Although these volcanoes make this unfriendly landscape, life still manages to take a hold. And over time, the lava flows break down into soils and special types of plant like cactuses begin to grow on them. Cactus can survive heat and dryness. Eventually, the old lavas get covered with trees and shrubs and animals like the reptiles you’ve seen can live there.
When the lava flows are new, they are very nasty to walk on because they’re often broken up into blocks and are called ‘block lava’ (or ‘aa’ in Hawaii where there are similar, even bigger, volcanoes). Other lava types look like coils of rope and so are called ‘ropy lava’ (‘pahoehoe’ in Hawaiian).
Here’s my final slideshow

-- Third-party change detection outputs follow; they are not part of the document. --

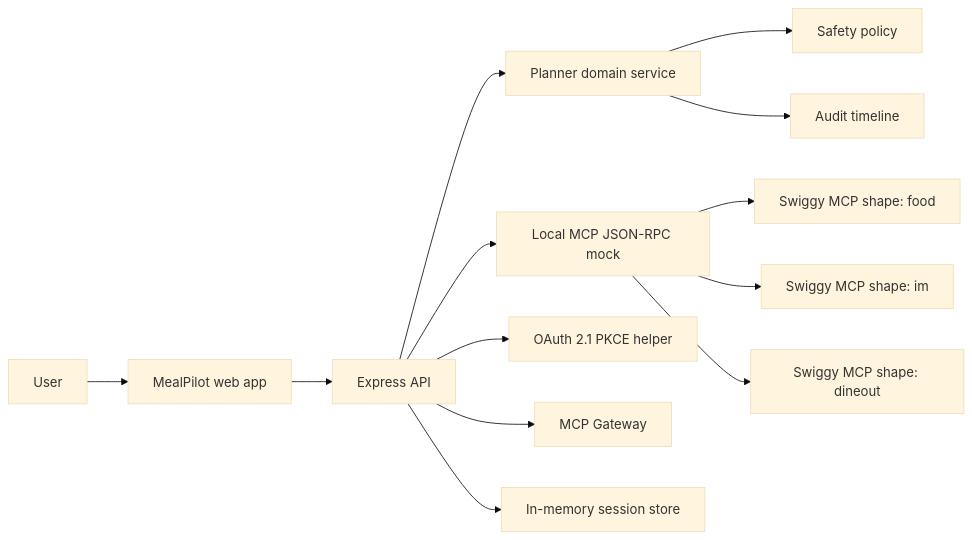
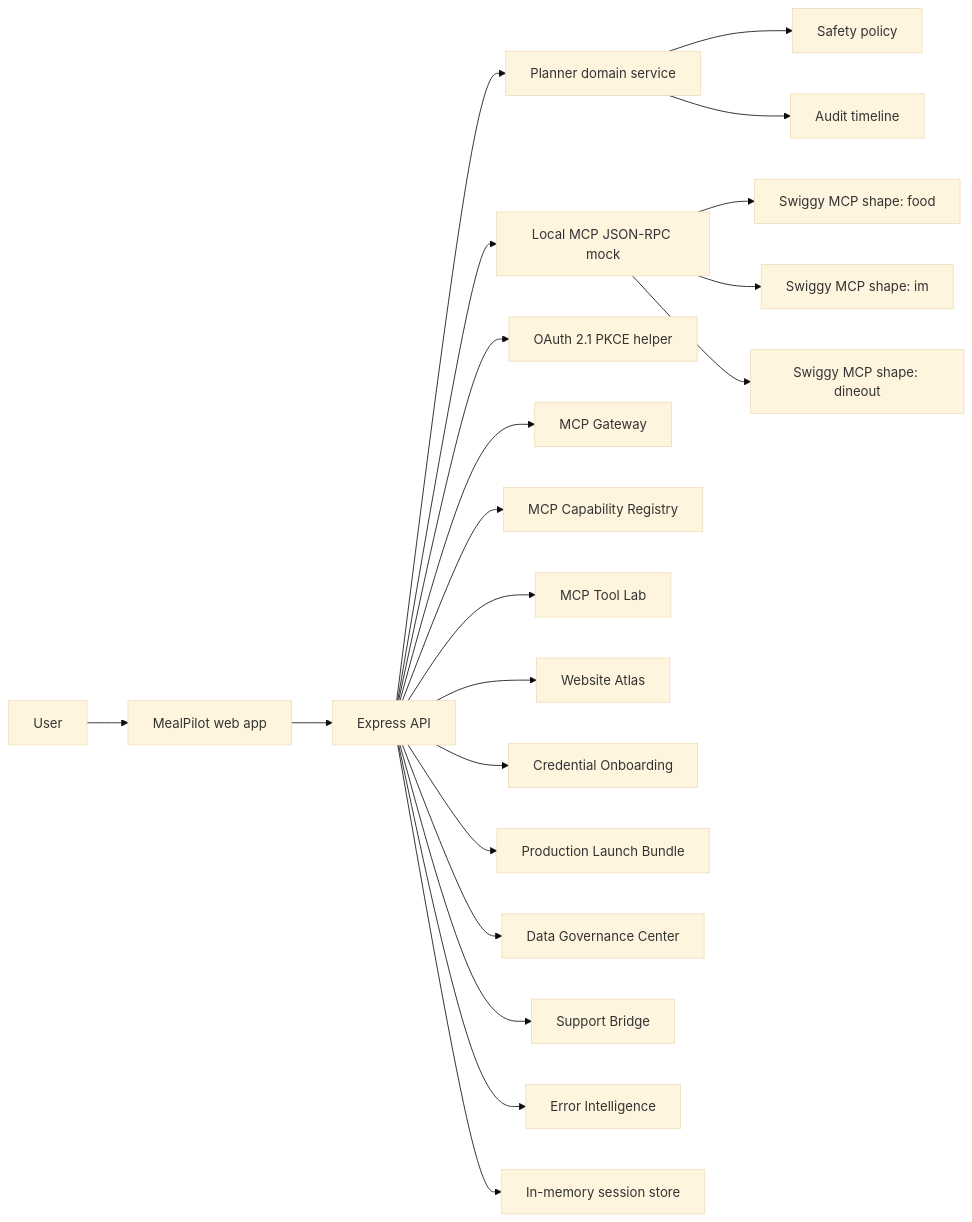
Before and after one commit to Farhankhan0128/MealPilot: the diagram in docs/architecture.md, drawn with Mermaid (base theme). The commit also changed other lines of this file and 67 other files, not shown here.

````diff
--- a/docs/architecture.md
+++ b/docs/architecture.md
@@ -7,15 +7,23 @@
 ```mermaid
 flowchart LR
   U["User"] --> UI["MealPilot web app"]
   UI --> API["Express API"]
   API --> Planner["Planner domain service"]
   Planner --> Safety["Safety policy"]
   API --> Mock["Local MCP JSON-RPC mock"]
   API --> Auth["OAuth 2.1 PKCE helper"]
   API --> Gateway["MCP Gateway"]
+  API --> Registry["MCP Capability Registry"]
+  API --> ToolLab["MCP Tool Lab"]
+  API --> Atlas["Website Atlas"]
+  API --> Credential["Credential Onboarding"]
+  API --> Launch["Production Launch Bundle"]
+  API --> DataGov["Data Governance Center"]
+  API --> Support["Support Bridge"]
+  API --> Errors["Error Intelligence"]
   Mock --> Food["Swiggy MCP shape: food"]
   Mock --> IM["Swiggy MCP shape: im"]
   Mock --> Dineout["Swiggy MCP shape: dineout"]
   API --> Store["In-memory session store"]
   Planner --> Obs["Audit timeline"]
 ```
````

TikiI hope you’ve enjoyed your visit with me to these special islands. I’m sorry to have to say that many of the islands’ animals and plants are in danger (have you seen my Guide about Life in Danger?). You can find out why here. One of the greatest threats is, sadly, the hundreds of thousands of tourists who visit the islands. Yes, I’m sad about this because it’s a wonderful place to visit and the visitors mostly end up with a much greater interest in caring for our planet, its life and wonderful places which is great! Yet by visiting, they unintentionally cause more damage to the islands and their endangered wildlife.

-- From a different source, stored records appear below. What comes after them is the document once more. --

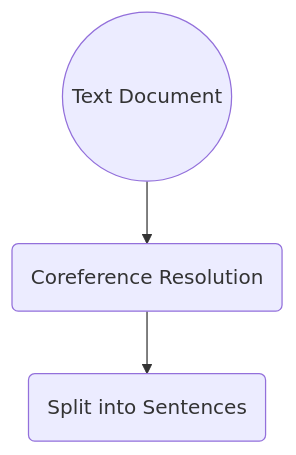
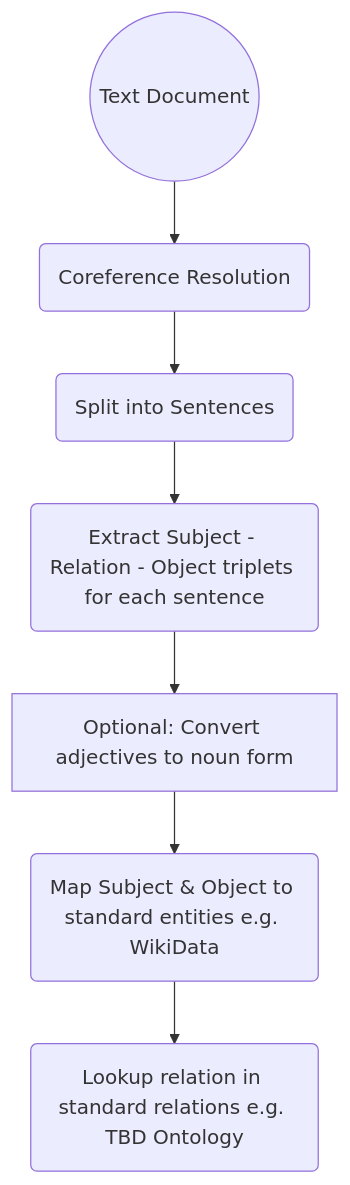
Before and after one commit to sunnymax2002/machine-reasoning: the diagram in README.md, drawn with Mermaid. The commit also changed 1 other file, not shown here.

Commit message:
minor edit

````diff
--- a/README.md
+++ b/README.md
@@ -12,6 +12,9 @@
 ```mermaid
 flowchart TD
     A((Text Document)) --> B(Coreference Resolution)
     B --> C(Split into Sentences)
-    
+    C --> D(Extract Subject - Relation - Object triplets for each sentence)
+    D --> E[Optional: Convert adjectives to noun form]
+    E --> F(Map Subject & Object to standard entities e.g. WikiData)
+    F --> G(Lookup relation in standard relations e.g. TBD Ontology)
 ```
````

That’s why I’ve made these pages, you see. You don’t have to go there to be able to see something of the islands and their wildlife.
But you can do better than my stuff (I have to admit!): try this YouTube video as a ‘taster’ from the brilliant BBC documentary about the islands. Watch this and you’ll see more than you could ever see if you visited the islands as a tourist. And you make no pollution from flying there either.